- Illegal drugs like amphetamines and cocaine
- Some medications like decongestants, pain relievers, birth control pills, and other prescription drugs
Secondary hypertension can often be controlled once the underlying cause is identified.
Types Of Hypertension Based On Specific Diagnostic Criteria
Isolated Systolic Hypertension
A normal blood pressure reading is under 120/80 mmHg. With isolated systolic hypertensions, the systolic pressure rises above 140 mmHg, and the diastolic pressure stays within a normal range.
This is the most common form of hyper-tension among people over the age of 65, and this is attributed to the loss of elasticity in the arteries. For the risk of cardiovascular disease in an older person, diastolic pressure is much more important than the systolic pressure.

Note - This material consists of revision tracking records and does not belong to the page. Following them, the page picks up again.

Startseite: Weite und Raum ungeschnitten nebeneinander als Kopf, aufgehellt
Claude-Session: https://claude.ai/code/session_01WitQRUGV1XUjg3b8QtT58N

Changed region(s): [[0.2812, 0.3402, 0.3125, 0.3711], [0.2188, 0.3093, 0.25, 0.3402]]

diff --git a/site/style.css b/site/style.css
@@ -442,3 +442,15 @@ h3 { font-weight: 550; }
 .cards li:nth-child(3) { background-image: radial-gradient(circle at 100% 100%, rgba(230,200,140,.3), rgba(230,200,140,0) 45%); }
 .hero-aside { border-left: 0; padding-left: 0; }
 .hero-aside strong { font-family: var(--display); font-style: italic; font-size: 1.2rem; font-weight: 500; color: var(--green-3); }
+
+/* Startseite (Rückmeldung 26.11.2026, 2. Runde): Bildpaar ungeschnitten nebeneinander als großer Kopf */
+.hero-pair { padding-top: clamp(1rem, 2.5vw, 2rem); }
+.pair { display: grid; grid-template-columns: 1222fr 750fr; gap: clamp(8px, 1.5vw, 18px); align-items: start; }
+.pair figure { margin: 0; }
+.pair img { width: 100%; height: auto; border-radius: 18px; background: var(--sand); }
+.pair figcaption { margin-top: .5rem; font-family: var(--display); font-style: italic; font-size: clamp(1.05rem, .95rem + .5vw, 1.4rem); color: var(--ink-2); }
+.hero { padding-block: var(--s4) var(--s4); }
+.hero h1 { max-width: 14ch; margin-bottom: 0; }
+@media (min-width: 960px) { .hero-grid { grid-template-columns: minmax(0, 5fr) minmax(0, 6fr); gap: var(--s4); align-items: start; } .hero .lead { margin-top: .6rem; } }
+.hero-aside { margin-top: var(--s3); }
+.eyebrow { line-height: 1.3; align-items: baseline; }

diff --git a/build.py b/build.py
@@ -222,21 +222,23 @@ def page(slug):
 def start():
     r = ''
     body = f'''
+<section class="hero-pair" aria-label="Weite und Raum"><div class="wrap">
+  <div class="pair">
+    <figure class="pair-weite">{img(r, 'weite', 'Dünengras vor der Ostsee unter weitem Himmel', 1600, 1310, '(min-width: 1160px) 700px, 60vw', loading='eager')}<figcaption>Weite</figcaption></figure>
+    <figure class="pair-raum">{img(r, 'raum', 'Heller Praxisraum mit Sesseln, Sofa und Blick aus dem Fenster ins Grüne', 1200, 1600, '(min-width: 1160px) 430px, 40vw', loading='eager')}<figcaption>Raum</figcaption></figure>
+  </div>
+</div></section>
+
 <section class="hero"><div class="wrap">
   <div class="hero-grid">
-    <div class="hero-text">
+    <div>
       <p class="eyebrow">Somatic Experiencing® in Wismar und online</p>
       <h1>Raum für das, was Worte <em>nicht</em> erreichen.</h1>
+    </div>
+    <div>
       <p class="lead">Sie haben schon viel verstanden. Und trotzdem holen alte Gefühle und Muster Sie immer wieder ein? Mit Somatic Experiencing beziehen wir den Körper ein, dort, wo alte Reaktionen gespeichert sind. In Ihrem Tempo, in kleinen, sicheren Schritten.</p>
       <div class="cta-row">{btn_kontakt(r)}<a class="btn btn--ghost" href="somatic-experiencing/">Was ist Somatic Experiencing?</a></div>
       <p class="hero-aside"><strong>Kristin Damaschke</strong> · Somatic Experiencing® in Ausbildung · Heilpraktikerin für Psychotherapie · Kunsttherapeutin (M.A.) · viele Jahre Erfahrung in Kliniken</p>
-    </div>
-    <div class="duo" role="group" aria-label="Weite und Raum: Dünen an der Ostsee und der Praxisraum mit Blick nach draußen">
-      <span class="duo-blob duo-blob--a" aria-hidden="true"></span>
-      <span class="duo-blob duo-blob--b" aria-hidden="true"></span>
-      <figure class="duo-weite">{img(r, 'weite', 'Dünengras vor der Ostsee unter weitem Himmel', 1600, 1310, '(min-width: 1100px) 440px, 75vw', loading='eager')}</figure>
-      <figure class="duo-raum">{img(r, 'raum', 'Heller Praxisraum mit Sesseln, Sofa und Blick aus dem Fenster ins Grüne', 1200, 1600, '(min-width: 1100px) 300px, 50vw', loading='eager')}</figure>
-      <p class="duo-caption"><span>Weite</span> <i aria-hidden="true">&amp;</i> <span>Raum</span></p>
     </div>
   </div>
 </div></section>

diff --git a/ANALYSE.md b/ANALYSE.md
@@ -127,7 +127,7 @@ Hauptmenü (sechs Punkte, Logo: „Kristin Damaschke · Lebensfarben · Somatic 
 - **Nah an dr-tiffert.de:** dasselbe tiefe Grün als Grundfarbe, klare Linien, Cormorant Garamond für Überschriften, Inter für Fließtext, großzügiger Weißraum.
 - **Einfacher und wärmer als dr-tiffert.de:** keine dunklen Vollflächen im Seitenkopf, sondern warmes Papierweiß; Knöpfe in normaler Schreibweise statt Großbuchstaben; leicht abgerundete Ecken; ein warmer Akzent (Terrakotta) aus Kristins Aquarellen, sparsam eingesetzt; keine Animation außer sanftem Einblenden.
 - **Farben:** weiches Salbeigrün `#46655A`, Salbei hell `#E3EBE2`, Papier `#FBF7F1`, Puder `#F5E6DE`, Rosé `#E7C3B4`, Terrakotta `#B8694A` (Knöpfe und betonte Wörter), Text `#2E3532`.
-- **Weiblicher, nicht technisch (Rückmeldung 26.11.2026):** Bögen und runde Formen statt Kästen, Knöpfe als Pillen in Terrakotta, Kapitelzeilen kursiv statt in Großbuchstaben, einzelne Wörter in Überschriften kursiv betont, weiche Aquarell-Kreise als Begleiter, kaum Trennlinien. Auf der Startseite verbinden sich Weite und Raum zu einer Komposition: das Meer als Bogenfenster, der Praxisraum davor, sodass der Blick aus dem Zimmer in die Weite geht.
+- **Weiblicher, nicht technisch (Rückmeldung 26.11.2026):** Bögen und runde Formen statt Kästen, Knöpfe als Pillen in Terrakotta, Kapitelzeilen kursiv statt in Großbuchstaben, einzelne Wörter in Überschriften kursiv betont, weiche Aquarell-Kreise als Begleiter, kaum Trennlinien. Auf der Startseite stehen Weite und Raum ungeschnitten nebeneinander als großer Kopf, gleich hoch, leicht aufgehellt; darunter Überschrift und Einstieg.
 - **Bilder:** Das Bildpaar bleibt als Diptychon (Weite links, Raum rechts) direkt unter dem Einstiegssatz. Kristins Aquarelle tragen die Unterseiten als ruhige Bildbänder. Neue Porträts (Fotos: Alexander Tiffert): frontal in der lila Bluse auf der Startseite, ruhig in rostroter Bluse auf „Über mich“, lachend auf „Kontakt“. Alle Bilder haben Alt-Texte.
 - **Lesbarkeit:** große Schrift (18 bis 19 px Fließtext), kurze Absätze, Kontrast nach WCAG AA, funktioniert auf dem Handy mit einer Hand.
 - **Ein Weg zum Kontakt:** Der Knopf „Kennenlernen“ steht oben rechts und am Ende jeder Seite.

A rare form of hypertensions occurs in only about 1% of people with hypertension. Malignant hypertension is more common in younger adults among African-American men and for those pregnant women with toxemia (preeclampsia).
In malignant hypertension, blood pressure tends to rise abruptly. This should be treated in the hospital under a medical emergency. Some significant symptoms are headache, blurred vision, chest pain, confusion, and numbness in the arms and legs.
The person could be suffering from resistance hyper-tension if the blood pressure remains to be high despite the treatment of underlying causes.
Studies showed that about 20 to 30 percent of high blood pressure cases fall under resistant hypertension. This type of hypertension may be of genetic origin and is common among African American women, old, and obese. Other contributory factors may include kidney disease or diabetes.
Normal levels of blood pressure are particularly important for the proper functioning of our vital organs such as the brain, heart, kidney, and overall well-being and total health. Monitoring our blood pressure and keeping it under control is essential in preserving our health.